Pros: Easy visual management of your tasks and applications without cluttering up your task bar. Enhances productivity since you can keep all related items together without having to sift through various windows.
Cons: Easy to get confused about what is running and what isn't since it may be hiding on a virtual desktop. You also may want to have a "sticky" app (like your music player) available on all desktops that may/may not be available. Can potentially slow down your system if the desktop switcher is buggy or you simply have too much stuff running.
I run 4 desktops:
Primary Desktop: Used for my main development work (web apps). I'm also on a dual monitor setup so I can have Visual Studio in one window and the browser or DB editor in the other.
Web Browsing Desktop: Open all day with my news blogs, stack overflow, and the like. Allows for a "mental break" when I go to read up on stuff since I'm not distracted by the database query running or the application building.
Mail Desktop: I have to monitor two accounts at work, so I leave a complete desktop for that.

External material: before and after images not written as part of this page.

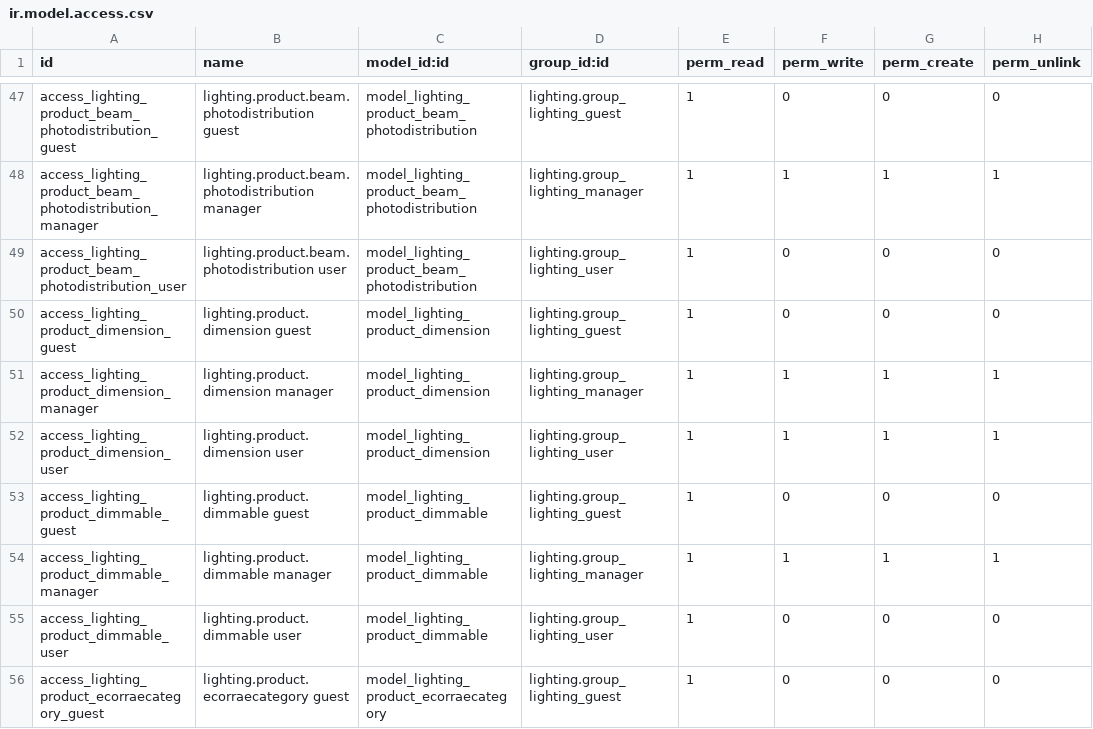
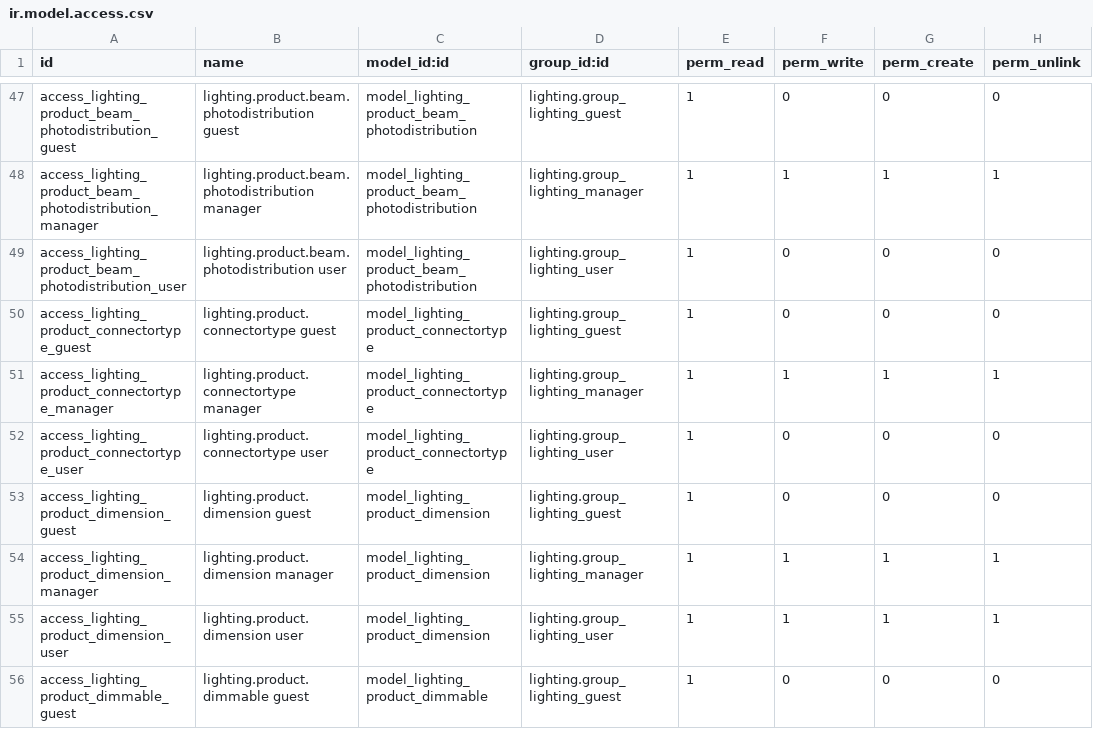
Before and after one commit to nuobit/lighting-vertical, a CSV file: lighting/security/ir.model.access.csv, drawn as a sheet; only a part is shown, gaps mark what is left out; the shorter side is filled out with more unchanged rows; the diff names each change by its address in the sheet, - before the commit and + after, or states it on an @@ line.

Commit message:
[IMP] lighting: add connector type many2one field on products

```diff
--- a/lighting/security/ir.model.access.csv
+++ b/lighting/security/ir.model.access.csv
+row 50: access_lighting_product_connectortype_guest | lighting.product.connectortype guest | model_lighting_product_connectortype | lighting.group_lighting_guest | 1 | 0 | 0 | 0
+row 51: access_lighting_product_connectortype_manager | lighting.product.connectortype manager | model_lighting_product_connectortype | lighting.group_lighting_manager | 1 | 1 | 1 | 1
+row 52: access_lighting_product_connectortype_user | lighting.product.connectortype user | model_lighting_product_connectortype | lighting.group_lighting_user | 1 | 0 | 0 | 0
```
Also changed, not shown: 9 other files.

"Secondary" Desktop: Sometimes an e-mail comes through requiring me to do something, or a co-worker has a request, and it's easier for me to jump to the secondary desktop and do a needed task without disturbing my other work.
Don't use it to replace ALT+Tabbing, since I'll have multiple apps up on a given desktop.
One important thing to note about adapting to the environment, is having a hotkey or fast method of manipulating desktops is essential. I use WIN + Numpad to switch between desktops and WIN + Number Row to move windows to a given desktop. If there is no way to interact with the desktops quickly, it becomes too much of a hassle to move your mouse down to the taskbar/system tray/"hot zone" to work with the desktops and it defeats the purpose.
Virtual Desktop of choice (not in the question but I figured I'd toss it in): Dexpot
Oddly enough, I don't use virtual desktops at home, even though I do a lot of hobby computing on the side. 8^D